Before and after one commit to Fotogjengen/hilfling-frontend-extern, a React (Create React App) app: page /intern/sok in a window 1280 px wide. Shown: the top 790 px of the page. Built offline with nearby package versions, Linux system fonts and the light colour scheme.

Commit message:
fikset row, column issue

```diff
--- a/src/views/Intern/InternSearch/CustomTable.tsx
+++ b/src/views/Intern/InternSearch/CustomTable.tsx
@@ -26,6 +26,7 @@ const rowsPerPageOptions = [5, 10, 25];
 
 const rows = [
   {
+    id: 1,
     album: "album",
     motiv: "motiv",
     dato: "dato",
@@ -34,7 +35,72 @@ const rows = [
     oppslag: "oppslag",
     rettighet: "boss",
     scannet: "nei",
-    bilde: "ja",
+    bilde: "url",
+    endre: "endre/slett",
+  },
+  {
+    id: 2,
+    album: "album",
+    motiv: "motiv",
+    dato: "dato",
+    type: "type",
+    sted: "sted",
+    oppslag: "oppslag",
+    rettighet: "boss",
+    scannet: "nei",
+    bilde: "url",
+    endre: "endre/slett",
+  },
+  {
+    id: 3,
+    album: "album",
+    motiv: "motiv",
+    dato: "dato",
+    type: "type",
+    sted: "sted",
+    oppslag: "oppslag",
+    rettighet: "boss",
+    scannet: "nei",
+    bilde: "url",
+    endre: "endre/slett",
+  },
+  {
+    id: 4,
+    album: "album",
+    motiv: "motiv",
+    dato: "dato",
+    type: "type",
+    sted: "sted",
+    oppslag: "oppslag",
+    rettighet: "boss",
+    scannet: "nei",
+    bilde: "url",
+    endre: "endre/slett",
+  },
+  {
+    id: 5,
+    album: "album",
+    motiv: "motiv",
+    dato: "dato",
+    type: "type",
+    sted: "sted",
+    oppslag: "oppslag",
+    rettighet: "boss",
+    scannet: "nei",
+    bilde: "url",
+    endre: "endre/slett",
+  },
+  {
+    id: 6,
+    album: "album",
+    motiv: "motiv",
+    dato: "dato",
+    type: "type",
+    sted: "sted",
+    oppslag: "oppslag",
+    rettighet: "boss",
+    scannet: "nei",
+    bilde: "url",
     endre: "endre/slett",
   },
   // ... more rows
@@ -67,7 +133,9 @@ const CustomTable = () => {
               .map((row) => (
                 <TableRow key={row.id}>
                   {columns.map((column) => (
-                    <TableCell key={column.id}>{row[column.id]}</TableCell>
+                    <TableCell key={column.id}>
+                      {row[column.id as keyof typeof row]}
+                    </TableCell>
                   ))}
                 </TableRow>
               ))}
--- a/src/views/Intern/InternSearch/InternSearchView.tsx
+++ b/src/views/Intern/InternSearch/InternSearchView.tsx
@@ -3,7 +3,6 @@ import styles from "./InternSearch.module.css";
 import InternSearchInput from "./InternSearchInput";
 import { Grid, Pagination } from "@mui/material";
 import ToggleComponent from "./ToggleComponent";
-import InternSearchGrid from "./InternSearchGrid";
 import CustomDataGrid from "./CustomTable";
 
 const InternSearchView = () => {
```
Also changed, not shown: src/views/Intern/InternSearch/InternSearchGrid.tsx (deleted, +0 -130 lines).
+ + +
### Exercise requirements
Restate the entries above, keeping every word intact.

### Answer
Before and after one commit to Fotogjengen/hilfling-frontend-extern, a React (Create React App) app: page /intern/sok in a window 1280 px wide. Shown: the top 790 px of the page. Built offline with nearby package versions, Linux system fonts and the light colour scheme.

Commit message:
fikset row, column issue

```diff
--- a/src/views/Intern/InternSearch/CustomTable.tsx
+++ b/src/views/Intern/InternSearch/CustomTable.tsx
@@ -26,6 +26,7 @@ const rowsPerPageOptions = [5, 10, 25];
 
 const rows = [
   {
+    id: 1,
     album: "album",
     motiv: "motiv",
     dato: "dato",
@@ -34,7 +35,72 @@ const rows = [
     oppslag: "oppslag",
     rettighet: "boss",
     scannet: "nei",
-    bilde: "ja",
+    bilde: "url",
+    endre: "endre/slett",
+  },
+  {
+    id: 2,
+    album: "album",
+    motiv: "motiv",
+    dato: "dato",
+    type: "type",
+    sted: "sted",
+    oppslag: "oppslag",
+    rettighet: "boss",
+    scannet: "nei",
+    bilde: "url",
+    endre: "endre/slett",
+  },
+  {
+    id: 3,
+    album: "album",
+    motiv: "motiv",
+    dato: "dato",
+    type: "type",
+    sted: "sted",
+    oppslag: "oppslag",
+    rettighet: "boss",
+    scannet: "nei",
+    bilde: "url",
+    endre: "endre/slett",
+  },
+  {
+    id: 4,
+    album: "album",
+    motiv: "motiv",
+    dato: "dato",
+    type: "type",
+    sted: "sted",
+    oppslag: "oppslag",
+    rettighet: "boss",
+    scannet: "nei",
+    bilde: "url",
+    endre: "endre/slett",
+  },
+  {
+    id: 5,
+    album: "album",
+    motiv: "motiv",
+    dato: "dato",
+    type: "type",
+    sted: "sted",
+    oppslag: "oppslag",
+    rettighet: "boss",
+    scannet: "nei",
+    bilde: "url",
+    endre: "endre/slett",
+  },
+  {
+    id: 6,
+    album: "album",
+    motiv: "motiv",
+    dato: "dato",
+    type: "type",
+    sted: "sted",
+    oppslag: "oppslag",
+    rettighet: "boss",
+    scannet: "nei",
+    bilde: "url",
     endre: "endre/slett",
   },
   // ... more rows
@@ -67,7 +133,9 @@ const CustomTable = () => {
               .map((row) => (
                 <TableRow key={row.id}>
                   {columns.map((column) => (
-                    <TableCell key={column.id}>{row[column.id]}</TableCell>
+                    <TableCell key={column.id}>
+                      {row[column.id as keyof typeof row]}
+                    </TableCell>
                   ))}
                 </TableRow>
               ))}
--- a/src/views/Intern/InternSearch/InternSearchView.tsx
+++ b/src/views/Intern/InternSearch/InternSearchView.tsx
@@ -3,7 +3,6 @@ import styles from "./InternSearch.module.css";
 import InternSearchInput from "./InternSearchInput";
 import { Grid, Pagination } from "@mui/material";
 import ToggleComponent from "./ToggleComponent";
-import InternSearchGrid from "./InternSearchGrid";
 import CustomDataGrid from "./CustomTable";
 
 const InternSearchView = () => {
```
Also changed, not shown: src/views/Intern/InternSearch/InternSearchGrid.tsx (deleted, +0 -130 lines).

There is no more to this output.